→ WHAT YOU HAVE TO DO:
Although the entries contain pictures, only their words should be duplicated exactly.

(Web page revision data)
########################################

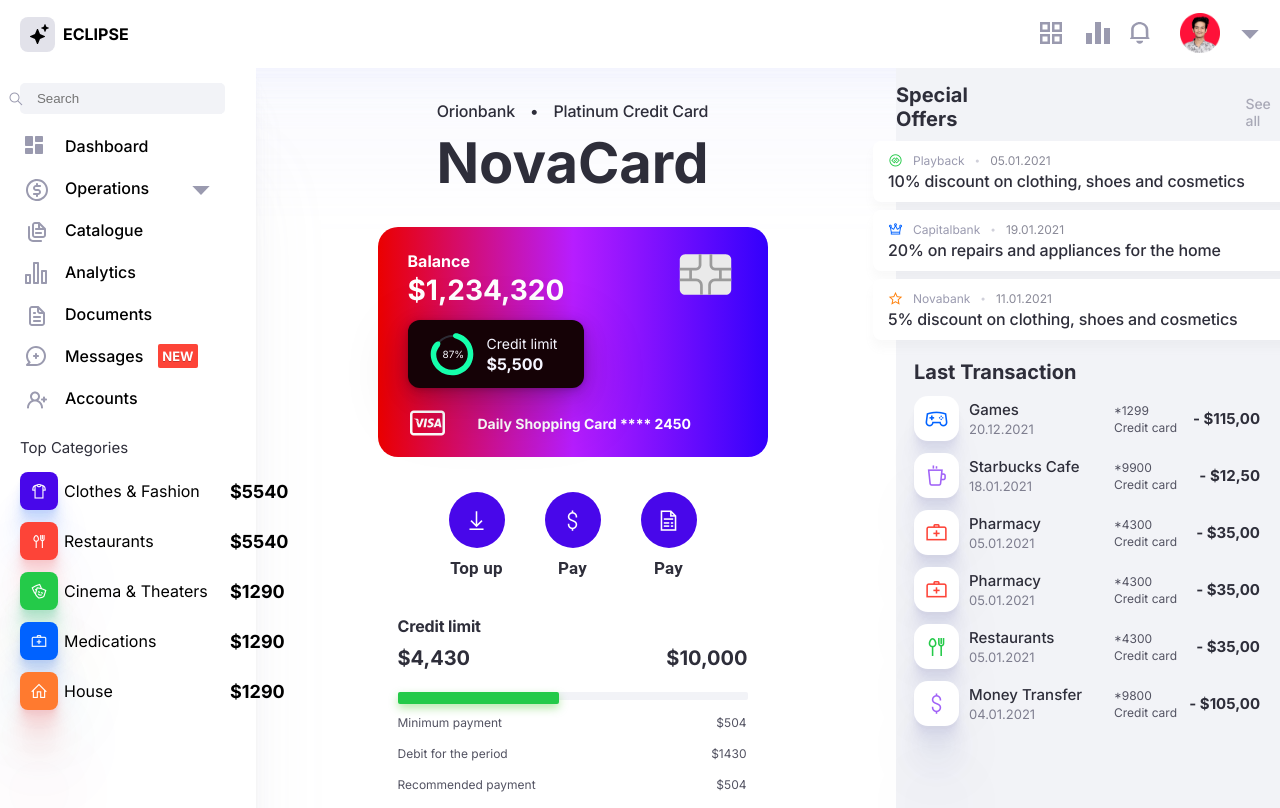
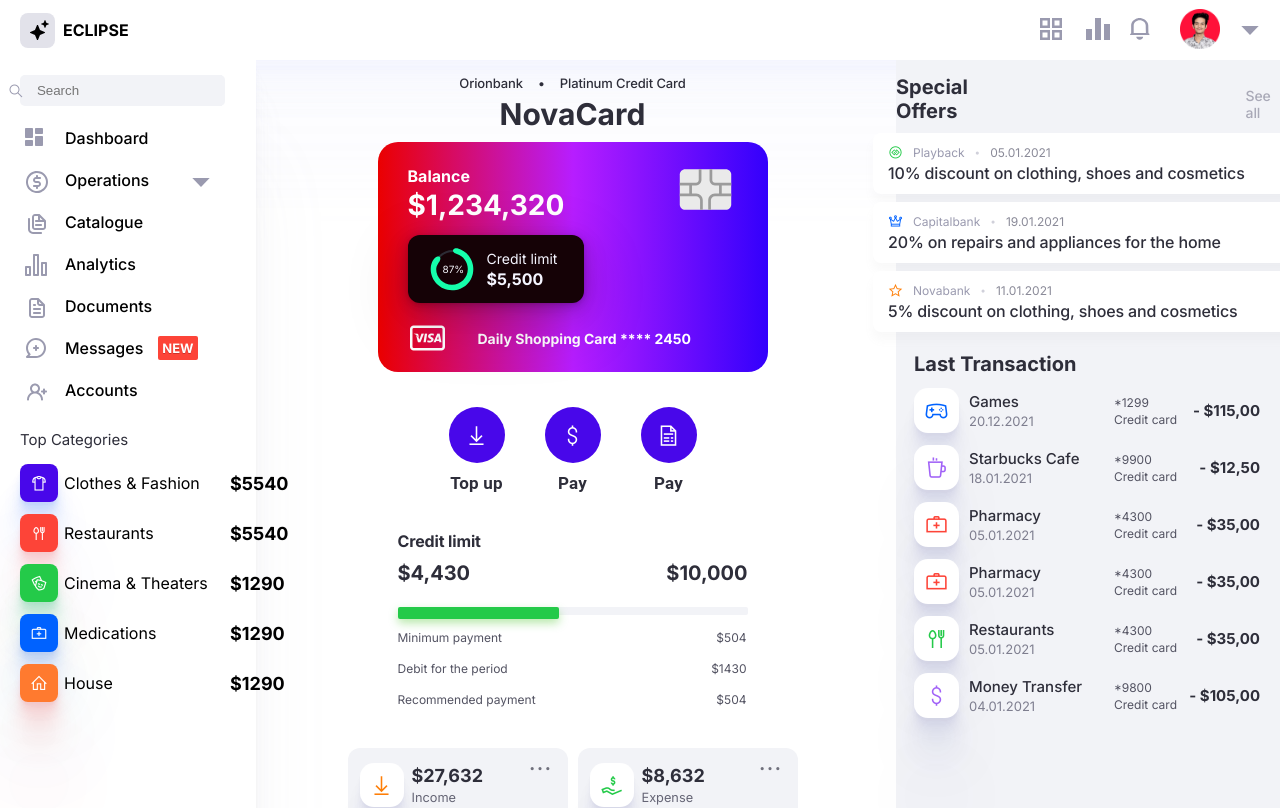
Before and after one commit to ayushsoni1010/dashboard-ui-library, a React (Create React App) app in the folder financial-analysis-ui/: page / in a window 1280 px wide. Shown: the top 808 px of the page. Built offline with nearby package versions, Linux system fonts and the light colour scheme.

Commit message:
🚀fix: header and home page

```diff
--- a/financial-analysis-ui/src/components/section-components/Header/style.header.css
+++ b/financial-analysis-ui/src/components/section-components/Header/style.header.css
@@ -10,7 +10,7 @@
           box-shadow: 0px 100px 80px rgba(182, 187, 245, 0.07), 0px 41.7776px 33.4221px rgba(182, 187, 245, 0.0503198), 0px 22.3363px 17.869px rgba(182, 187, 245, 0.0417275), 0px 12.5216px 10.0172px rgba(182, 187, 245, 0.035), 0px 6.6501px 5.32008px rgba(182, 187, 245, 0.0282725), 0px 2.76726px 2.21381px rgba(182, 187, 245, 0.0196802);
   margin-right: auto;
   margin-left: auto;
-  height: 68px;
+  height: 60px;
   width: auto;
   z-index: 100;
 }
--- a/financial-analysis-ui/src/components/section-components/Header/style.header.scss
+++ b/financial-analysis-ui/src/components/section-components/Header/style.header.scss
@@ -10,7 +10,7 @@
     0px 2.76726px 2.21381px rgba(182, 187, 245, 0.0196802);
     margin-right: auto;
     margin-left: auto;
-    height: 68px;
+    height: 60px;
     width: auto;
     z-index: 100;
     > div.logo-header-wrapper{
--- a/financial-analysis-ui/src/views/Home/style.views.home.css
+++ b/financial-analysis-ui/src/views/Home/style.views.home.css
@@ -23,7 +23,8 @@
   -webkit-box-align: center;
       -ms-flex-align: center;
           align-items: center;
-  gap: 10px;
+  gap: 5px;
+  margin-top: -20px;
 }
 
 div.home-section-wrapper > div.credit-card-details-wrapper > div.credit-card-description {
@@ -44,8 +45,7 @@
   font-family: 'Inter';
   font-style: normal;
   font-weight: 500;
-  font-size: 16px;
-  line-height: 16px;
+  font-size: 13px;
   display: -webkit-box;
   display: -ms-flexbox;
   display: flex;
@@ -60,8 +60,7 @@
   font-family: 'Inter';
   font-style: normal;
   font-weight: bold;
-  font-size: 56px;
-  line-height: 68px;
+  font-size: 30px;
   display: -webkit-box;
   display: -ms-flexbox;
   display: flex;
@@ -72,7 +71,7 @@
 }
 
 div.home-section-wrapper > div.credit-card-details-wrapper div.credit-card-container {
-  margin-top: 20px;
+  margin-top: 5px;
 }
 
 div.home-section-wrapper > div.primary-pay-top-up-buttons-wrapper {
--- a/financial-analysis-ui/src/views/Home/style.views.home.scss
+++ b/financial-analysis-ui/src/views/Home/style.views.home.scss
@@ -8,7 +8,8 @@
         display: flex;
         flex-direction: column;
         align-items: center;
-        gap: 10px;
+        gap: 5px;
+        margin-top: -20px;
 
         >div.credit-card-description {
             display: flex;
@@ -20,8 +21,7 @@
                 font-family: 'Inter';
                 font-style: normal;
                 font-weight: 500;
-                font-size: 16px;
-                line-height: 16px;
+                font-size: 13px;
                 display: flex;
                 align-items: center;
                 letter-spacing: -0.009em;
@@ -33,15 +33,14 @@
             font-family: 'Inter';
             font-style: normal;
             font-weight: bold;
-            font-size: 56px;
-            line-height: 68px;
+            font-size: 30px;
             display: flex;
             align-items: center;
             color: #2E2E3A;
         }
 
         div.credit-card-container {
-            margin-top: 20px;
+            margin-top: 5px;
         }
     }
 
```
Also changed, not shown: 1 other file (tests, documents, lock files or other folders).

########################################

→ SOLUTION BELOW:
Before and after one commit to ayushsoni1010/dashboard-ui-library, a React (Create React App) app in the folder financial-analysis-ui/: page / in a window 1280 px wide. Shown: the top 808 px of the page. Built offline with nearby package versions, Linux system fonts and the light colour scheme.

Commit message:
🚀fix: header and home page

```diff
--- a/financial-analysis-ui/src/components/section-components/Header/style.header.css
+++ b/financial-analysis-ui/src/components/section-components/Header/style.header.css
@@ -10,7 +10,7 @@
           box-shadow: 0px 100px 80px rgba(182, 187, 245, 0.07), 0px 41.7776px 33.4221px rgba(182, 187, 245, 0.0503198), 0px 22.3363px 17.869px rgba(182, 187, 245, 0.0417275), 0px 12.5216px 10.0172px rgba(182, 187, 245, 0.035), 0px 6.6501px 5.32008px rgba(182, 187, 245, 0.0282725), 0px 2.76726px 2.21381px rgba(182, 187, 245, 0.0196802);
   margin-right: auto;
   margin-left: auto;
-  height: 68px;
+  height: 60px;
   width: auto;
   z-index: 100;
 }
--- a/financial-analysis-ui/src/components/section-components/Header/style.header.scss
+++ b/financial-analysis-ui/src/components/section-components/Header/style.header.scss
@@ -10,7 +10,7 @@
     0px 2.76726px 2.21381px rgba(182, 187, 245, 0.0196802);
     margin-right: auto;
     margin-left: auto;
-    height: 68px;
+    height: 60px;
     width: auto;
     z-index: 100;
     > div.logo-header-wrapper{
--- a/financial-analysis-ui/src/views/Home/style.views.home.css
+++ b/financial-analysis-ui/src/views/Home/style.views.home.css
@@ -23,7 +23,8 @@
   -webkit-box-align: center;
       -ms-flex-align: center;
           align-items: center;
-  gap: 10px;
+  gap: 5px;
+  margin-top: -20px;
 }
 
 div.home-section-wrapper > div.credit-card-details-wrapper > div.credit-card-description {
@@ -44,8 +45,7 @@
   font-family: 'Inter';
   font-style: normal;
   font-weight: 500;
-  font-size: 16px;
-  line-height: 16px;
+  font-size: 13px;
   display: -webkit-box;
   display: -ms-flexbox;
   display: flex;
@@ -60,8 +60,7 @@
   font-family: 'Inter';
   font-style: normal;
   font-weight: bold;
-  font-size: 56px;
-  line-height: 68px;
+  font-size: 30px;
   display: -webkit-box;
   display: -ms-flexbox;
   display: flex;
@@ -72,7 +71,7 @@
 }
 
 div.home-section-wrapper > div.credit-card-details-wrapper div.credit-card-container {
-  margin-top: 20px;
+  margin-top: 5px;
 }
 
 div.home-section-wrapper > div.primary-pay-top-up-buttons-wrapper {
--- a/financial-analysis-ui/src/views/Home/style.views.home.scss
+++ b/financial-analysis-ui/src/views/Home/style.views.home.scss
@@ -8,7 +8,8 @@
         display: flex;
         flex-direction: column;
         align-items: center;
-        gap: 10px;
+        gap: 5px;
+        margin-top: -20px;
 
         >div.credit-card-description {
             display: flex;
@@ -20,8 +21,7 @@
                 font-family: 'Inter';
                 font-style: normal;
                 font-weight: 500;
-                font-size: 16px;
-                line-height: 16px;
+                font-size: 13px;
                 display: flex;
                 align-items: center;
                 letter-spacing: -0.009em;
@@ -33,15 +33,14 @@
             font-family: 'Inter';
             font-style: normal;
             font-weight: bold;
-            font-size: 56px;
-            line-height: 68px;
+            font-size: 30px;
             display: flex;
             align-items: center;
             color: #2E2E3A;
         }
 
         div.credit-card-container {
-            margin-top: 20px;
+            margin-top: 5px;
         }
     }
 
```
Also changed, not shown: 1 other file (tests, documents, lock files or other folders).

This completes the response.